Winter proceeds in fits and starts. The marshes have frozen, thawed, filled with January rain, frozen again.
Perhaps that suits the otters just fine. They certainly appeared to enjoy playing on thin ice in recent weeks. There was enough open water to dive into while chasing mud-cats, and enough ice to climb onto while munching on fresh fish.
The freeze-thaw cycles on the lakeshore tossed up playful effects too. Softly breaking waves piled pebbles and froze them into place, and just as quickly started to melt pieces out of the stone walls.
What shape is water? Is it round or made of sharp angles? The waters of Westside Marsh yield complicated answers.
Above, a gently bending shelf of ice remains from a previous period of high water. Insulated under that shelf, the warm mud of the marsh pumps out humid air. And where the breath of the marsh meets a crisp overnight breeze, a profusion of frost crystals have gathered by the time the warm sun wakes.
Our local waters showed a very different face this past Saturday, with wet snow blowing into the waves under a relentlessly grey sky.
It was just the sort of a chilly, windy, damp day when people like to say “It’s a nice day – if you’re a duck.”
But is that true? I set out to find an answer.
Now, engaging a duck in small talk is not as easy as you might think. There was the problem of finding a duck in a blizzard, of course – and then getting close enough for comfortable conversation.
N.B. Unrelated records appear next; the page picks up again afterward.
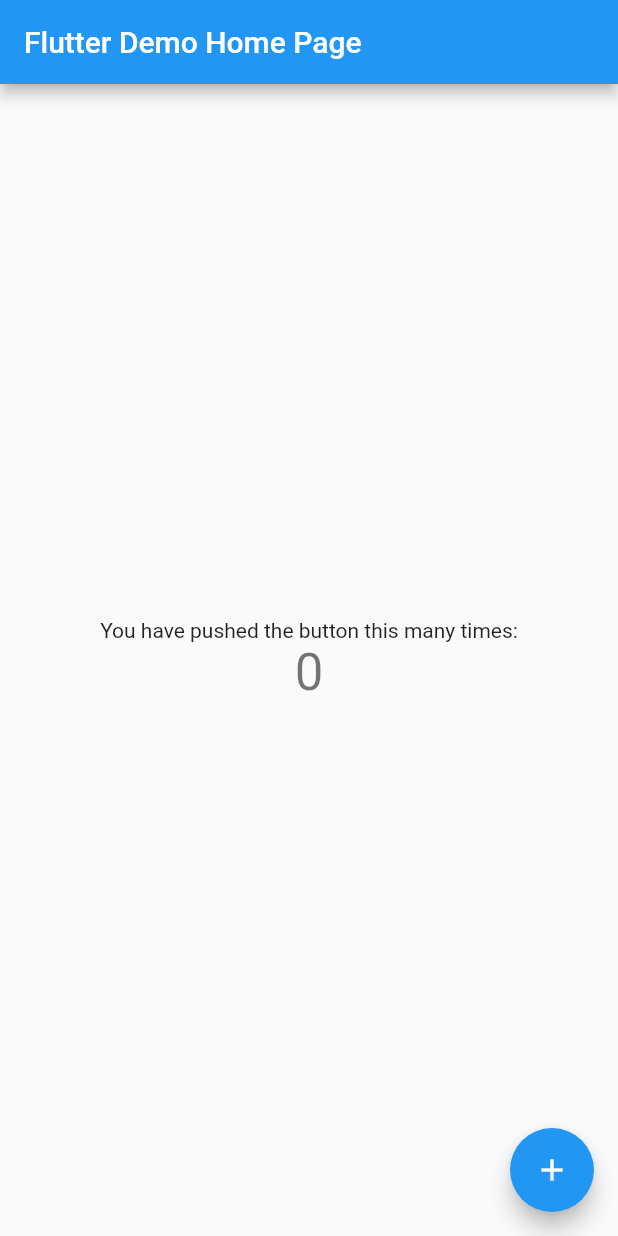
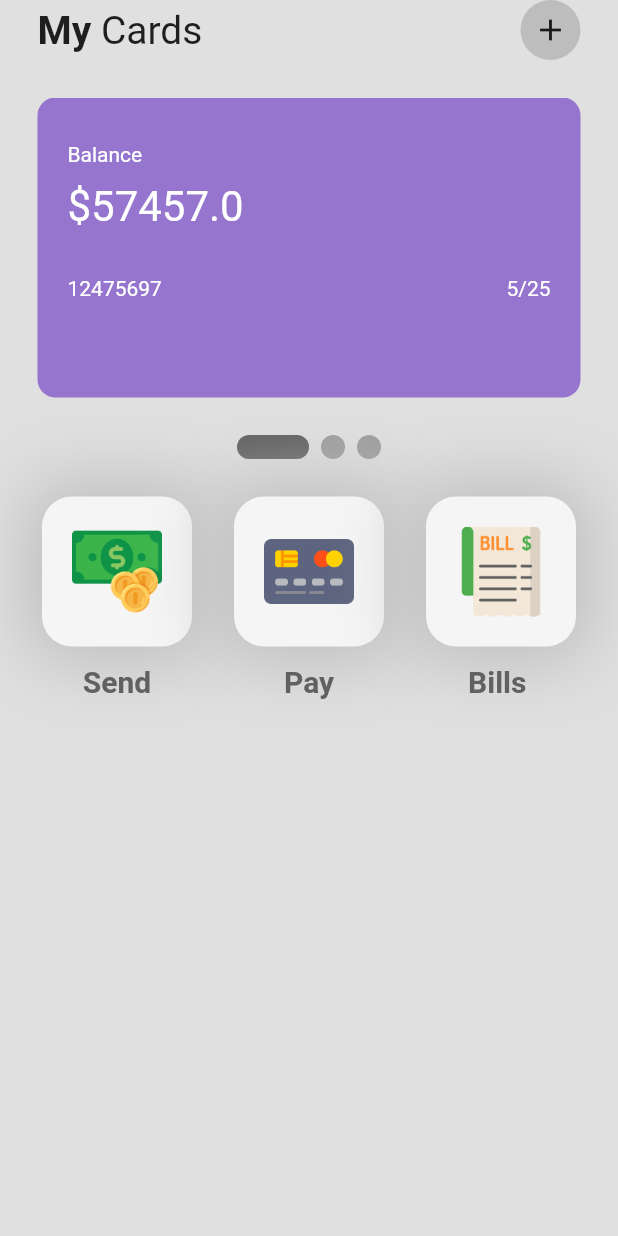
Before and after one commit to rshvraj/wallet_ui, a Flutter app: the screen it shows after launch, on a phone screen of 412 x 824 dp. Run offline on Flutter 3.47's test engine with Material 2 defaults, Android fonts, the phone set to English and light mode, and no system bars; drawn by our look-alikes of smooth_page_indicator.

Commit message:
second commit

```diff
--- a/lib/main.dart
+++ b/lib/main.dart
@@ -1,4 +1,5 @@
 import 'package:flutter/material.dart';
+import 'package:wallet_ui/pages/home_page.dart';
 
 void main() {
   runApp(const MyApp());
@@ -7,109 +8,11 @@ void main() {
 class MyApp extends StatelessWidget {
   const MyApp({Key? key}) : super(key: key);
 
-  // This widget is the root of your application.
   @override
   Widget build(BuildContext context) {
     return MaterialApp(
-      title: 'Flutter Demo',
-      theme: ThemeData(
-        // This is the theme of your application.
-        //
-        // Try running your application with "flutter run". You'll see the
-        // application has a blue toolbar. Then, without quitting the app, try
-        // changing the primarySwatch below to Colors.green and then invoke
-        // "hot reload" (press "r" in the console where you ran "flutter run",
-        // or simply save your changes to "hot reload" in a Flutter IDE).
-        // Notice that the counter didn't reset back to zero; the application
-        // is not restarted.
-        primarySwatch: Colors.blue,
-      ),
-      home: const MyHomePage(title: 'Flutter Demo Home Page'),
+      debugShowCheckedModeBanner: false,
+      home: HomePage(),
     );
   }
 }
-
-class MyHomePage extends StatefulWidget {
-  const MyHomePage({Key? key, required this.title}) : super(key: key);
-
-  // This widget is the home page of your application. It is stateful, meaning
-  // that it has a State object (defined below) that contains fields that affect
-  // how it looks.
-
-  // This class is the configuration for the state. It holds the values (in this
-  // case the title) provided by the parent (in this case the App widget) and
-  // used by the build method of the State. Fields in a Widget subclass are
-  // always marked "final".
-
-  final String title;
-
-  @override
-  State<MyHomePage> createState() => _MyHomePageState();
-}
-
-class _MyHomePageState extends State<MyHomePage> {
-  int _counter = 0;
-
-  void _incrementCounter() {
-    setState(() {
-      // This call to setState tells the Flutter framework that something has
-      // changed in this State, which causes it to rerun the build method below
-      // so that the display can reflect the updated values. If we changed
-      // _counter without calling setState(), then the build method would not be
-      // called again, and so nothing would appear to happen.
-      _counter++;
-    });
-  }
-
-  @override
-  Widget build(BuildContext context) {
-    // This method is rerun every time setState is called, for instance as done
-    // by the _incrementCounter method above.
-    //
-    // The Flutter framework has been optimized to make rerunning build methods
-    // fast, so that you can just rebuild anything that needs updating rather
-    // than having to individually change instances of widgets.
-    return Scaffold(
-      appBar: AppBar(
-        // Here we take the value from the MyHomePage object that was created by
-        // the App.build method, and use it to set our appbar title.
-        title: Text(widget.title),
-      ),
-      body: Center(
-        // Center is a layout widget. It takes a single child and positions it
-        // in the middle of the parent.
-        child: Column(
-          // Column is also a layout widget. It takes a list of children and
-          // arranges them vertically. By default, it sizes itself to fit its
-          // children horizontally, and tries to be as tall as its parent.
-          //
-          // Invoke "debug painting" (press "p" in the console, choose the
-          // "Toggle Debug Paint" action from the Flutter Inspector in Android
-          // Studio, or the "Toggle Debug Paint" command in Visual Studio Code)
-          // to see the wireframe for each widget.
-          //
-          // Column has various properties to control how it sizes itself and
-          // how it positions its children. Here we use mainAxisAlignment to
-          // center the children vertically; the main axis here is the vertical
-          // axis because Columns are vertical (the cross axis would be
-          // horizontal).
-          mainAxisAlignment: MainAxisAlignment.center,
-          children: <Widget>[
-            const Text(
-              'You have pushed the button this many times:',
-            ),
-            Text(
-              '$_counter',
-              style: Theme.of(context).textTheme.headline4,
-            ),
-          ],
-        ),
-      ),
-      floatingActionButton: FloatingActionButton(
-        onPressed: _incrementCounter,
-        tooltip: 'Increment',
-        child: const Icon(Icons.add),
-      ), // This trailing comma makes auto-formatting nicer for build methods.
-    );
-  }
-}
--- /dev/null
+++ b/lib/pages/home_page.dart
@@ -0,0 +1,133 @@
+import 'package:flutter/material.dart';
+import 'package:smooth_page_indicator/smooth_page_indicator.dart';
+import 'package:wallet_ui/utli/my_buttons.dart';
+import 'package:wallet_ui/utli/my_card.dart';
+
+class HomePage extends StatefulWidget {
+  const HomePage({Key? key}) : super(key: key);
+
+  @override
+  State<HomePage> createState() => _HomePageState();
+}
+
+class _HomePageState extends State<HomePage> {
+//page controller
+  final _controller = PageController();
+
+  @override
+  Widget build(BuildContext context) {
+    return Scaffold(
+      backgroundColor: Colors.grey[300],
+      body: SafeArea(
+        child: Column(
+          children: [
+            //appbar
+
+            Padding(
+              padding: const EdgeInsets.symmetric(horizontal: 25.0),
+              child: Row(
+                mainAxisAlignment: MainAxisAlignment.spaceBetween,
+                children: [
+                  Row(
+                    children: [
+                      Text(
+                        'My',
+                        style: TextStyle(
+                          fontSize: 26,
+                          fontWeight: FontWeight.bold,
+                        ),
+                      ),
+                      Text(
+                        ' Cards',
+                        style: TextStyle(fontSize: 26),
+                      ),
+                    ],
+                  ),
+                  //plus button
+                  Container(
+                    padding: EdgeInsets.all(8),
+                    decoration: BoxDecoration(
+                      color: Colors.grey[400],
+                      shape: BoxShape.circle,
+                    ),
+                    child: Icon(Icons.add),
+                  ),
+                ],
+              ),
+            ),
+
+            SizedBox(
+              height: 25,
+            ),
+            //cards
+            Container(
+              height: 200,
+              child: PageView(
+                scrollDirection: Axis.horizontal,
+                controller: _controller,
+                children: [
+                  MyCard(
+                    balance: 57457.00,
+                    cardNumber: 12475697,
+                    expiryMonth: 05,
+                    expiryYear: 25,
+                    color: Colors.deepPurple[300],
+                  ),
+                  MyCard(
+                    balance: 57457.00,
+                    cardNumber: 12345678,
+                    expiryMonth: 03,
+                    expiryYear: 24,
+                    color: Colors.blue[300],
+                  ),
+                  MyCard(
+                    balance: 74447.10,
+                    cardNumber: 87456123,
+                    expiryMonth: 09,
+                    expiryYear: 28,
+                    color: Colors.green[300],
+                  ),
+                ],
+              ),
+            ),
+            SizedBox(
+              height: 25,
+            ),
+            SmoothPageIndicator(
+              controller: _controller,
+              count: 3,
+              effect: ExpandingDotsEffect(
+                activeDotColor: Colors.grey.shade700,
+              ),
+            ),
+            SizedBox(
+              height: 25,
+            ),
+            //3 button -> send + pay + bills
+            Row(
+              mainAxisAlignment: MainAxisAlignment.spaceEvenly,
+              children: [
+                //send button
+                MyButtons(
+                  iconImagePath: 'lib/icons/money.png',
+                  buttonText: 'Send',
+                ),
+                //pay button
+                MyButtons(
+                  iconImagePath: 'lib/icons/credit-card.png',
+                  buttonText: 'Pay',
+                ),
+                //bills button
+                MyButtons(
+                  iconImagePath: 'lib/icons/bill.png',
+                  buttonText: 'Bills ',
+                ),
+              ],
+            ),
+            // column -> stats + transaction
+          ],
+        ),
+      ),
+    );
+  }
+}
--- /dev/null
+++ b/lib/utli/my_buttons.dart
@@ -0,0 +1,49 @@
+import 'package:flutter/material.dart';
+
+class MyButtons extends StatelessWidget {
+  final String iconImagePath;
+  final String buttonText;
+  const MyButtons({
+    Key? key,
+    required this.iconImagePath,
+    required this.buttonText,
+  }) : super(key: key);
+
+  @override
+  Widget build(BuildContext context) {
+    return Column(
+      children: [
+        // icon
+        Container(
+          height: 100,
+          padding: EdgeInsets.all(20),
+          decoration: BoxDecoration(
+              color: Colors.grey[100],
+              borderRadius: BorderRadius.circular(20),
+              boxShadow: [
+                BoxShadow(
+                  color: Colors.grey.shade400,
+                  blurRadius: 40,
+                  spreadRadius: 10,
+                ),
+              ]),
+          child: Center(
+            child: Image.asset(iconImagePath),
+          ),
+        ),
+        SizedBox(
+          height: 12,
+        ),
+        //text
+        Text(
+          buttonText,
+          style: TextStyle(
+            fontSize: 20,
+            fontWeight: FontWeight.bold,
+            color: Colors.grey[700],
+          ),
+        ),
+      ],
+    );
+  }
+}
--- /dev/null
+++ b/lib/utli/my_card.dart
@@ -0,0 +1,75 @@
+import 'package:flutter/material.dart';
+
+class MyCard extends StatelessWidget {
+  final double balance;
+  final int cardNumber;
+  final int expiryMonth;
+  final int expiryYear;
+  final color;
+
+  const MyCard({
+    Key? key,
+    required this.balance,
+    required this.cardNumber,
+    required this.expiryMonth,
+    required this.expiryYear,
+    this.color,
+  }) : super(key: key);
+
+  @override
+  Widget build(BuildContext context) {
+    return Padding(
+      padding: const EdgeInsets.symmetric(horizontal: 25),
+      child: Container(
+        width: 300,
+        padding: EdgeInsets.all(20),
+        decoration: BoxDecoration(
+          color: color,
+          borderRadius: BorderRadius.circular(12),
+        ),
+        child: Column(
+          crossAxisAlignment: CrossAxisAlignment.start,
+          children: [
+            SizedBox(
+              height: 10,
+            ),
+            Text(
+              'Balance',
+              style: TextStyle(
+                color: Colors.white,
+              ),
+            ),
+            SizedBox(
+              height: 10,
+            ),
+            Text('\$' + balance.toString(),
+                style: TextStyle(
+                  color: Colors.white,
+                  fontSize: 28,
+                )),
+            SizedBox(
+              height: 30,
+            ),
+            Row(
+              mainAxisAlignment: MainAxisAlignment.spaceBetween,
+              children: [
+                Text(
+                  cardNumber.toString(),
+                  style: TextStyle(
+                    color: Colors.white,
+                  ),
+                ),
+                Text(
+                  expiryMonth.toString() + '/' + expiryYear.toString(),
+                  style: TextStyle(
+                    color: Colors.white,
+                  ),
+                ),
+              ],
+            )
+          ],
+        ),
+      ),
+    );
+  }
+}
```
Also changed, not shown: pubspec.yaml (+6 -13 lines), lib/icons/analysis.png (added), lib/icons/bill.png (added), lib/icons/credit-card.png (added), lib/icons/money.png (added), lib/icons/transaction.png (added), pubspec.lock.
On this day the ducks were not to be found at sea. In the relative shelter of the harbour, however, I came across several clusters of buffleheads and long-tailed ducks, dodging the ice chunks together.
When at last I had worked myself close to the ducks and out of the howling wind, I popped the question.
“Is this really a nice day for a duck?”
And I was met with a steely silence which seemed to say, “Well, you’re supposed to be the homo sapiens – you figure it out.”
And so I came home from this encounter none the wiser. I can only say that it was a nice day to be out watching ducks.
Photo at top: Drift Wood Diptych (click here for larger view)